**Activity**
In the entries that follow, find the word "this" and report each line it is on.

Image comparison data:
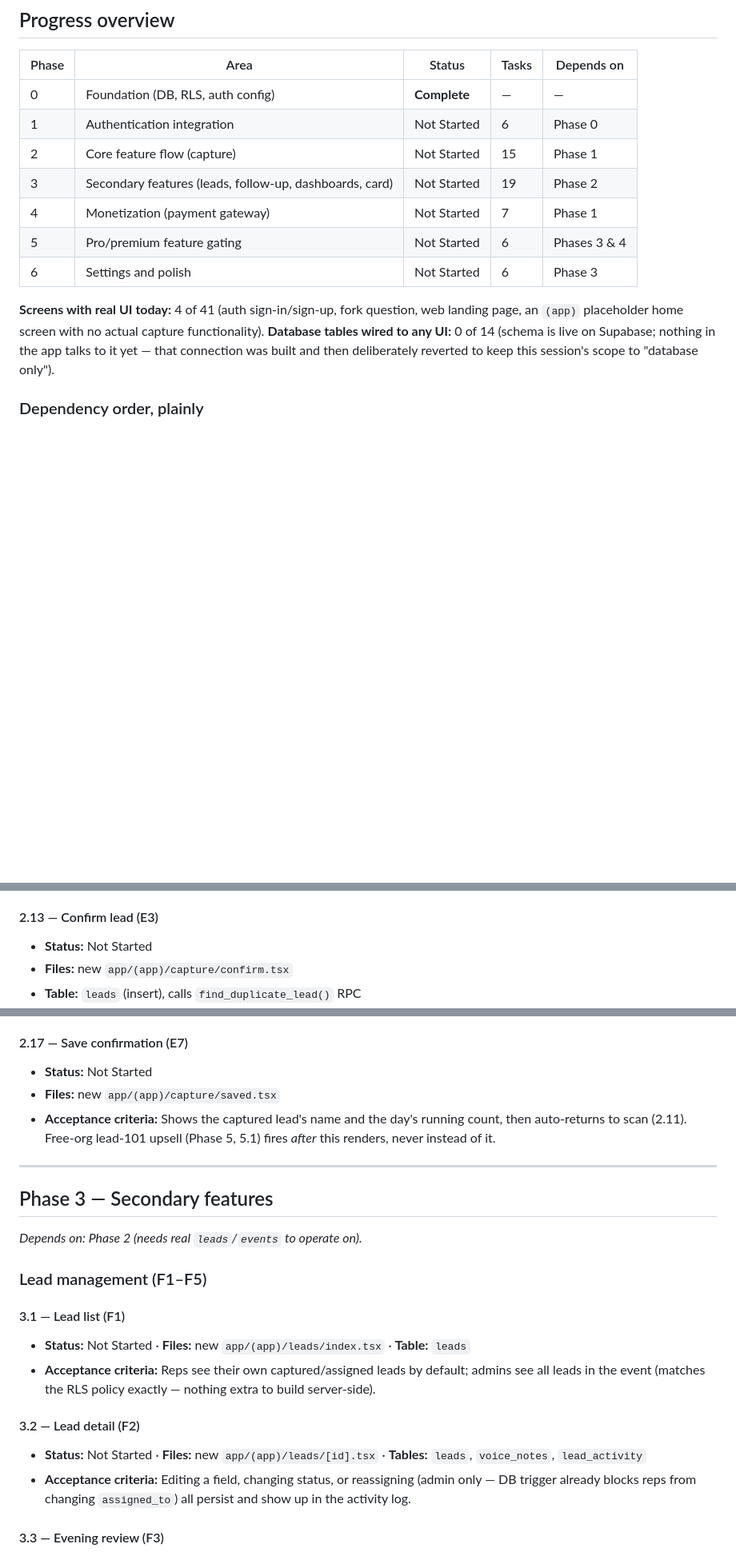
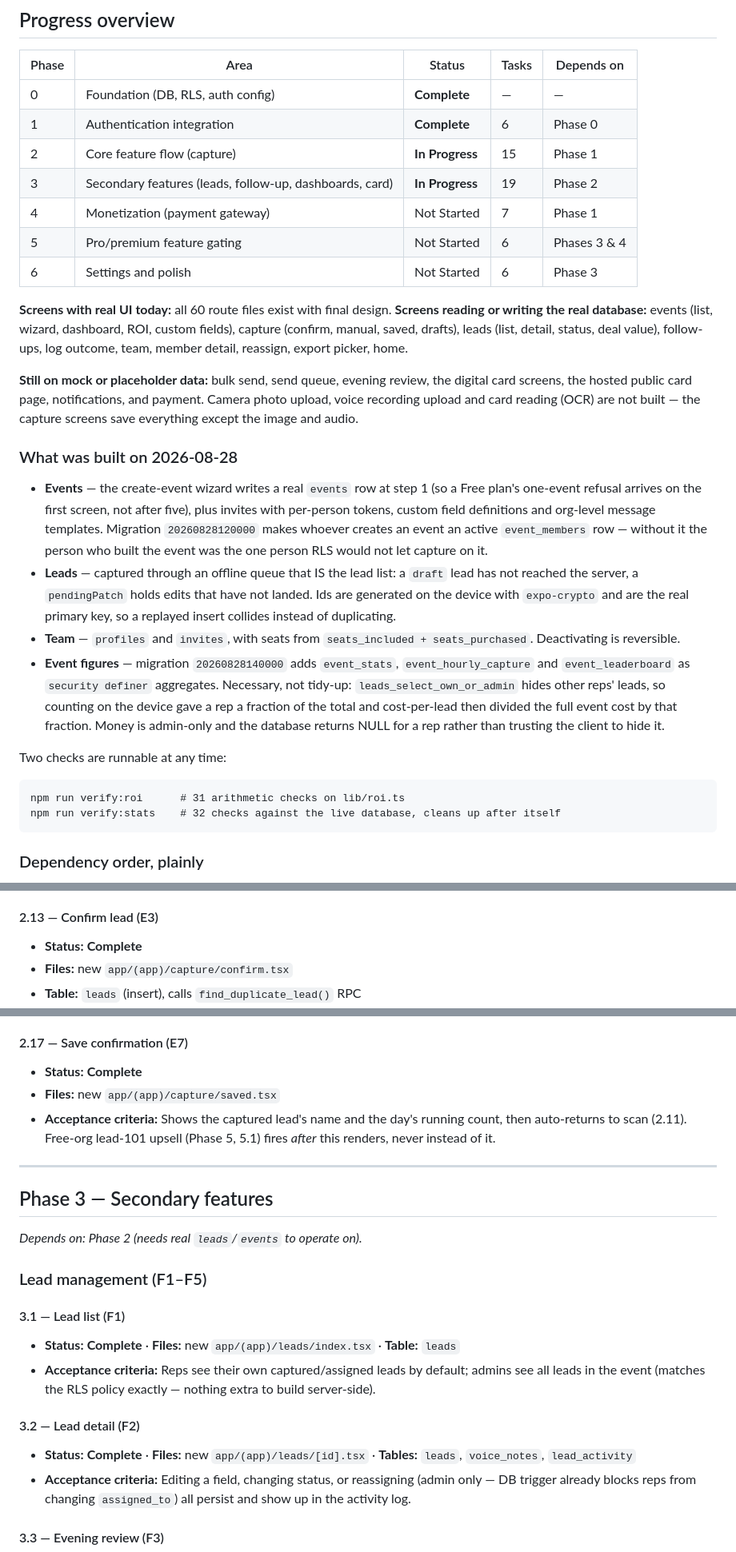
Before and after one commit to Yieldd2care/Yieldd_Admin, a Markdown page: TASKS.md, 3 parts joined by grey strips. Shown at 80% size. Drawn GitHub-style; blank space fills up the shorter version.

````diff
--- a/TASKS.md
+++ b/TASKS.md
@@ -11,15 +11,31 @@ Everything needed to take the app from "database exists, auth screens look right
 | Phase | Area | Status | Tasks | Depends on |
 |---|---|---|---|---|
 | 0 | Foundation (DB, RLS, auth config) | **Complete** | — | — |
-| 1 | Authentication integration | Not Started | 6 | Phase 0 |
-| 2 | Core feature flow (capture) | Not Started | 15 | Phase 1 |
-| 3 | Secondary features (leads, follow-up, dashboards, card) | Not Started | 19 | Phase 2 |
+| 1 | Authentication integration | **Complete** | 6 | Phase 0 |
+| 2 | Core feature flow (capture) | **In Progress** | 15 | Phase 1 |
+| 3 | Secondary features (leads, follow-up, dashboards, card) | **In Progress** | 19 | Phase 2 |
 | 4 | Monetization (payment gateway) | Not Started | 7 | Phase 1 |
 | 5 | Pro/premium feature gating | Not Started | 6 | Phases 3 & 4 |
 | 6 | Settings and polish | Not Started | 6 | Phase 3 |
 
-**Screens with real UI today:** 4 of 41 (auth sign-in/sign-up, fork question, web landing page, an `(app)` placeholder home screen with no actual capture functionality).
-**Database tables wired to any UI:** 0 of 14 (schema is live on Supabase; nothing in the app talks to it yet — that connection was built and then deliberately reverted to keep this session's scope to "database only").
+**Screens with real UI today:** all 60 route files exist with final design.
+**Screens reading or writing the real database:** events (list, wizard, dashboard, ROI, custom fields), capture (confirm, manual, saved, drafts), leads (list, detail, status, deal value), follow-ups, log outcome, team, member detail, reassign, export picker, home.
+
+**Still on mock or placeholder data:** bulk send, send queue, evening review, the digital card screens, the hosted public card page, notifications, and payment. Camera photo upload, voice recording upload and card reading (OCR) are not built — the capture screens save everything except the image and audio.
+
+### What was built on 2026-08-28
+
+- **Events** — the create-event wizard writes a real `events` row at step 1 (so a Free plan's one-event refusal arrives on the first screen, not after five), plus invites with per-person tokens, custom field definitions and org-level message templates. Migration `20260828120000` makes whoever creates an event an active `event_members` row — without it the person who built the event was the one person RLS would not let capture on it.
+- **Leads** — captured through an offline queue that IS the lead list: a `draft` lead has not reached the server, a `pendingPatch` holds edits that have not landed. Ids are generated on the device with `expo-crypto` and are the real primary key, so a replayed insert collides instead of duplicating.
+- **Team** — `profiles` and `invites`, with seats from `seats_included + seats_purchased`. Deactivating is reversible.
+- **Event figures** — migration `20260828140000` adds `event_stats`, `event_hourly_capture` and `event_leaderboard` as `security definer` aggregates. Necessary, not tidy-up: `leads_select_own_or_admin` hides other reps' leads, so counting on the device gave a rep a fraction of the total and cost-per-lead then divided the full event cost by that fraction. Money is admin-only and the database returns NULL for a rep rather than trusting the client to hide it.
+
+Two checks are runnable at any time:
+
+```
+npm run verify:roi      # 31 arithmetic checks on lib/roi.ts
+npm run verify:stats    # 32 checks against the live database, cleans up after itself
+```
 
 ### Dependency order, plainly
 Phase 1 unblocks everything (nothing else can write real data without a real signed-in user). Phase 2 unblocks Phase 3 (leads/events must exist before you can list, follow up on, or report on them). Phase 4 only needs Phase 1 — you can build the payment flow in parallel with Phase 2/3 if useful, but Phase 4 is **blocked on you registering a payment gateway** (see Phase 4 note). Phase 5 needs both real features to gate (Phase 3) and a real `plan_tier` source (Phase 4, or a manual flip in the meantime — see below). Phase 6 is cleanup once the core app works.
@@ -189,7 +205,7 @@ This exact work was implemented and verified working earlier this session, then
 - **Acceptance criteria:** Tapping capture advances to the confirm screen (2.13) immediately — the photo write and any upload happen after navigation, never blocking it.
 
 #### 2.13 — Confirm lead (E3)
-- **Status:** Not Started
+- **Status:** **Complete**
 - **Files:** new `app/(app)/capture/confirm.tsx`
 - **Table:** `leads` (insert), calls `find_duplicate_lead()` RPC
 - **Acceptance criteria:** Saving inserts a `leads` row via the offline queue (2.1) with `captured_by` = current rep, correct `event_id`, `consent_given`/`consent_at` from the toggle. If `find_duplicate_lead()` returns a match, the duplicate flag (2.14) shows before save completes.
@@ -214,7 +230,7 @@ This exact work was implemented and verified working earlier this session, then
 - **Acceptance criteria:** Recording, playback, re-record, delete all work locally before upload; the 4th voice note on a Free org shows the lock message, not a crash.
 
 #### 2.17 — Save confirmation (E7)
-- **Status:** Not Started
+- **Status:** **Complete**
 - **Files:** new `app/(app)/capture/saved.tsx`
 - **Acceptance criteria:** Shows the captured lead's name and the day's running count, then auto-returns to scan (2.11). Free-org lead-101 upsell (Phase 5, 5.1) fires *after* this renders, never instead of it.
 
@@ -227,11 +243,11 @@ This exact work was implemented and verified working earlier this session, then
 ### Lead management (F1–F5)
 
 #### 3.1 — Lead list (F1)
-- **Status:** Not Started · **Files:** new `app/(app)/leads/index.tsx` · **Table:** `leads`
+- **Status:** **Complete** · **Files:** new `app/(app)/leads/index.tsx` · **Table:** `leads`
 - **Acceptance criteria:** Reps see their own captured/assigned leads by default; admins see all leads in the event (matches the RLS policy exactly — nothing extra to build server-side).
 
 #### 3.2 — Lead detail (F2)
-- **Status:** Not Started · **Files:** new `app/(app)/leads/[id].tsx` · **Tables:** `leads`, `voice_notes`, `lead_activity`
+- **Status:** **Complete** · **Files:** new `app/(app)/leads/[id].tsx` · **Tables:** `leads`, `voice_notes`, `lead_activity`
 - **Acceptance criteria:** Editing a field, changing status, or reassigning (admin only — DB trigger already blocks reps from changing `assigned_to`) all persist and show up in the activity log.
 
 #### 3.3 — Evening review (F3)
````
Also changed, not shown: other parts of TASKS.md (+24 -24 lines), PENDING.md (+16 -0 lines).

**The completed task**
-**Database tables wired to any UI:** 0 of 14 (schema is live on Supabase; nothing in the app talks to it yet — that connection was built and then deliberately reverted to keep this session's scope to "database only").
@@ -189,7 +205,7 @@ This exact work was implemented and verified working earlier this session, then
@@ -214,7 +230,7 @@ This exact work was implemented and verified working earlier this session, then
 - **Acceptance criteria:** Shows the captured lead's name and the day's running count, then auto-returns to scan (2.11). Free-org lead-101 upsell (Phase 5, 5.1) fires *after* this renders, never instead of it.
@@ -227,11 +243,11 @@ This exact work was implemented and verified working earlier this session, then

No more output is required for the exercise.